2023, Vol. 9 Issue 3, Part D
A rare case of maxillary osteoclastoma with pulmonary and calvarial metastasis
AUTHOR(S): Dr. Jaishri Pagare, Dr. Rohini R and Dr. Ankita Chormale
An uncommon, benign, locally aggressive osteolytic neoplasm called a giant cell tumor (also known as an osteoclastoma or myeloid sarcoma) of the bone typically affects matured long bones and accounts for 5 to 9% of all primary bone tumours. It mainly targets the epiphysis of long bones. Most often benign, they rarely spread to the lungs. The treatment plan usually ranges from simple curettage to wide resection, with typically a good prognosis. The recurrence rate has been reported to be between 40% and 60% and 5% to 7% of recurrent cases are malignant. However, such tumor growth is rarely encountered in craniofacial bones like the temporal, ethmoid, sphenoid, maxilla, and mandible which accounts only for 2% of cases. Herein this article we present and discuss the clinical presentation, radiological features, histopathological investigations, treatment procedures and follow-ups done in such a rare case of giant cell tumor involving maxilla in a young female patient.

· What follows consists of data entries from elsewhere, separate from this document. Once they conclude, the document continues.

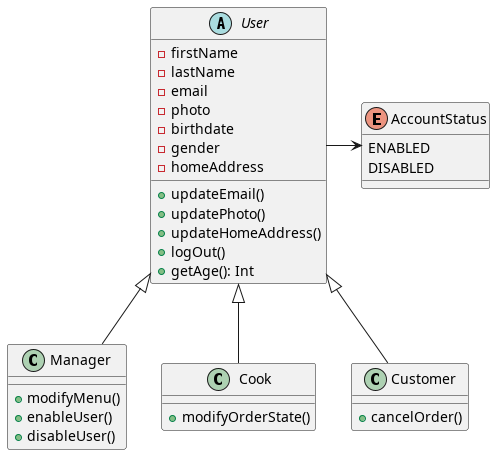
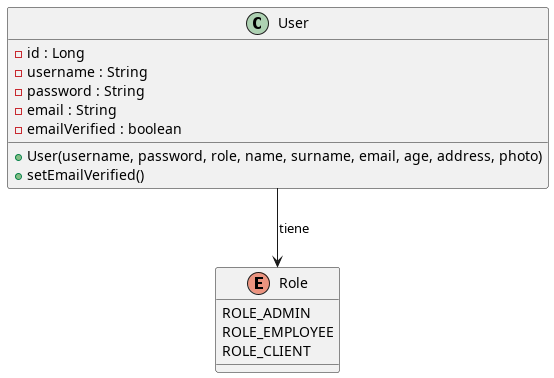
actualizo vista logica
modifico diagramas de clase:
- Ingredient
- User

diff --git a/documentacion/src/tex/vista_logica.tex b/documentacion/src/tex/vista_logica.tex
@@ -1,26 +1,54 @@
 \section{Vista Lógica}
 
-\begin{figure}[htbp]
+\begin{figure}[H]
     \centering
-    \includegraphics[width=0.7\textwidth]{img/diagrama_de_clases_user}
+    \includegraphics[width=0.5\textwidth]{img/diagrama_de_clases_user}
     \caption{Diagrama de Clases: Usuarios}
     \label{fig:dc1}
 \end{figure}
 
-\vfill
-\begin{figure}[htbp]
+La entidad \texttt{User} representa a cualquier persona que utiliza el sistema
+(estudiante/cliente, personal del comedor o encargado). Contiene los datos de
+identidad y autenticación (email, contraseña) y se asocia a un único
+\texttt{Role}, que indica el tipo de usuario y, por lo tanto, los permisos que
+posee. El enum \texttt{Role} distingue entre usuarios administradores
+(\texttt{ROLE\_ADMIN}), empleados del comedor (\texttt{ROLE\_EMPLOYEE}) y
+clientes finales (\texttt{ROLE\_CLIENT}). A partir de este rol, la capa de
+seguridad aplica las políticas de autorización para acceder a los distintos
+casos de uso del sistema.
+
+
+\begin{figure}[H]
     \centering
-    \includegraphics[width=1\textwidth]{img/Diagrama-de-estados-flujo-cliente}
-    \caption{Diagrama de Estados: Flujo de un Cliente}
-    \label{fig:de1}
+    \includegraphics[width=0.7\textwidth]{img/diagrama_de_clases_user_sessions}
+    \caption{Diagrama de Clases: Autenticacion de usuarios}
+    \label{fig:dc1_auth}
 \end{figure}
-\vfill
+
+El subsistema de autenticación se organiza alrededor de \texttt{UserService},
+que concentra la lógica de inicio de sesión y refresco de tokens. El
+\texttt{SessionRestController} expone los endpoints HTTP de \texttt{login} y
+\texttt{refresh} y delega el trabajo en dicho servicio. A partir de las
+credenciales recibidas, \texttt{UserService} valida al \texttt{User}, genera
+un token de acceso JWT mediante \texttt{JwtService} y un token de refresco
+persistido como \texttt{RefreshToken} a través de \texttt{RefreshTokenService},
+devolviendo ambos en un \texttt{TokenDTO}. De esta forma, el cliente puede
+autenticarse usando JWT y renovar su sesión sin reenviar la contraseña.
 
 \begin{figure}[htbp]
     \centering
     \includegraphics[width=1\textwidth]{img/Diagrama-de-estados-auth}
     \caption{Diagrama de Estados: Autenticacion de un Cliente}
     \label{fig:de2}
+\end{figure}
+
+\vfill
+
+\begin{figure}[htbp]
+    \centering
+    \includegraphics[width=1\textwidth]{img/Diagrama-de-estados-flujo-cliente}
+    \caption{Diagrama de Estados: Flujo de un Cliente}
+    \label{fig:de1}
 \end{figure}
 
 \vfill
@@ -32,19 +60,31 @@
 \end{figure}
 \vfill
 
-\begin{figure}[htbp]
+\begin{figure}[H]
     \centering
     \includegraphics[width=0.7\textwidth]{img/Diagrama-de-estados-productos}
     \caption{Diagrama de Estados: Productos}
     \label{fig:de3}
 \end{figure}
 
-\begin{figure}[htbp]
+El siguiente diagrama modela la lógica de stock y precios del sistema. La interfaz
+\texttt{Stockable} abstrae a cualquier elemento cuya disponibilidad pueda consultarse,
+mientras que \texttt{Priceable} representa a los elementos que tienen un precio asociado.
+\texttt{OrderItem} es una clase abstracta que unifica el comportamiento de los ítems que
+pueden formar parte de un pedido (productos y combos), exponiendo operaciones para conocer
+su precio, verificar disponibilidad y obtener los ingredientes que consumen. Los
+\texttt{Product} se componen de uno o más \texttt{Ingredient}, que son quienes mantienen
+el stock físico (\texttt{quantity}), y los \texttt{Combo} se componen de varios
+\texttt{Product}. De esta forma, la disponibilidad de productos y combos se calcula siempre
+en función del stock real de los ingredientes.
+
+\begin{figure}[H]
     \centering
     \includegraphics[width=0.4\textwidth]{img/diagrama_de_clases_stock}
     \caption{Diagrama de Clases: Stock}
     \label{fig:dc3}
 \end{figure}
+
 
 \begin{figure}[htbp]
     \centering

Pages: 249-254 | 180 Views 75 Downloads
How to cite this article:
Dr. Jaishri Pagare, Dr. Rohini R, Dr. Ankita Chormale. A rare case of maxillary osteoclastoma with pulmonary and calvarial metastasis. Int J Appl Dent Sci 2023;9(3):249-254. DOI: https://doi.org/10.22271/oral.2023.v9.i3d.1815